Pythagorean Theorem – and its variations solves most building squaring, rafter lengths in our trade.Rafter books with tables,

Framing squares with brace scales, rafter lengths, hundredths

scale were older forms of a calculator. I learned old fashioned way by

memorizing multiplication tables, long division over and over

pencil and paper. As calculators came out and improved over the years we must embrace the technology,anyone younger is how they live and breathe. Learn your vocabulary read the directions

that comes with the calculator , practice , practice, practice.

Use your neumonic- to remember such as oscar had a heap of apples etc. sine, cosine, tangent .

Great forum !!

The more we know , the easier to to choose an efficient calculation method to apply.

Hello! Since you seem like the triangle expert, is it possible to cut crown molding along the long side of the attached window (crown goes to the ceiling), then miter another crown molding piece on the vertical side? Please advise. Much appreciated!

You can actually use Pythagorean for much more if you get the hang of it, even 3D distances are a breeze, especially if you use a calculator. I’m not sure of etiquette here but you can check out a nice explanation at “measure-any-distance-with-the-pythagorean-theorem” at Better Explained

Hope this is not a dumb question . I am really trying to learn. Under the heading “Finding Right Angles in Framing” using the bay pop-out illustration, that the diagrams do not show studs at 16″ on center? Would that not be a problem when covering the pop-out using standard 4’x8′ sheets of plywood or OSB?

I am laying a ceramic floor, and the architect has a spec of a 30 degree layout. Is there a formula or general idea to assure the 30 degree is correct….for instance 90 degree is a 6,8,10

Help I am a 45 degree master but this 30 degree has me stumped!

Seth, the rise of a 30-degree triangle is half the length of the diagonal (the diagonal is also called the hypotenuse). The run is not quite such a nice fraction, it is approximately 0.866 the length of the diagonal, or if you prefer 1.732 times the rise. Hope that helps.

Another application for your cabinet crown example would be trimming in the attic scuttle. You would subtract from your opening how much wood you want the drywall to sit on (usually 1/4″ each side). Then make your cut mark on the short side of your casing. Beginners stuff but I’ve seen a few guys struggle with figuring out the cuts on those.

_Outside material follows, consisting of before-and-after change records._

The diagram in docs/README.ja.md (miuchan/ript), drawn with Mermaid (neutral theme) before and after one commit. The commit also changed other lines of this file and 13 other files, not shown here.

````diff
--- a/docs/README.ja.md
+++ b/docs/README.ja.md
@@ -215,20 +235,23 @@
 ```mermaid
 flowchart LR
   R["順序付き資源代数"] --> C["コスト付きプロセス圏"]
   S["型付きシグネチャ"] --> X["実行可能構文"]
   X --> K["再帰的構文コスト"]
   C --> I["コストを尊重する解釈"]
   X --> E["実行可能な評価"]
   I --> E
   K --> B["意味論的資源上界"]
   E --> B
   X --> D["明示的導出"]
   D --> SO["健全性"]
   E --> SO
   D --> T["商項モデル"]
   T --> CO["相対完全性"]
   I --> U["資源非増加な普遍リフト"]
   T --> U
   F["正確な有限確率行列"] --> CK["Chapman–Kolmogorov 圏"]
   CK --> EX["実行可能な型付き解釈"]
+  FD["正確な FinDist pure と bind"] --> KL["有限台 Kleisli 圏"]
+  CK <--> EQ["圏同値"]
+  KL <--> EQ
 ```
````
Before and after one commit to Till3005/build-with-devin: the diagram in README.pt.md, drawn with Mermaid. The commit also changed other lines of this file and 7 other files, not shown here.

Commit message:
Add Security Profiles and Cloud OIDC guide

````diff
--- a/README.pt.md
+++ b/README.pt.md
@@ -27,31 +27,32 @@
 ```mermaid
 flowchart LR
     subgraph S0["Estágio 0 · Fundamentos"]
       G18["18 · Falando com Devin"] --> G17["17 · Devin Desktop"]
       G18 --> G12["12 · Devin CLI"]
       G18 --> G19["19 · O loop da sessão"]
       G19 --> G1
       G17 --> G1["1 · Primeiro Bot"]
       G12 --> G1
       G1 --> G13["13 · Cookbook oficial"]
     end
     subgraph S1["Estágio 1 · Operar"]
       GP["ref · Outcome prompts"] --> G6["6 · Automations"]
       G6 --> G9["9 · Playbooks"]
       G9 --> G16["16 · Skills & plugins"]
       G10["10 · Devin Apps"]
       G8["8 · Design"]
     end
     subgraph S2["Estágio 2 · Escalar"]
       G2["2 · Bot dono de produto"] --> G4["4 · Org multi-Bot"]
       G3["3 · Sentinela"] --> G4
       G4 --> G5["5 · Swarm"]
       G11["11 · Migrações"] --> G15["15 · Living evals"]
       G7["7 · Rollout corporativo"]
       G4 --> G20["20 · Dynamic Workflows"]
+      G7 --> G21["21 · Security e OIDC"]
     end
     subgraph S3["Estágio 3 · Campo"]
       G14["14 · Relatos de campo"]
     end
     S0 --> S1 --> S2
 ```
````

I’m try to figure an easy way to figure out angle cots for windows. I make solar screens for the exterior of windows and figuring out the cut at the top using a 45 degree cut at the bottom. The bottom is square. Top has an angle like a trapazoid.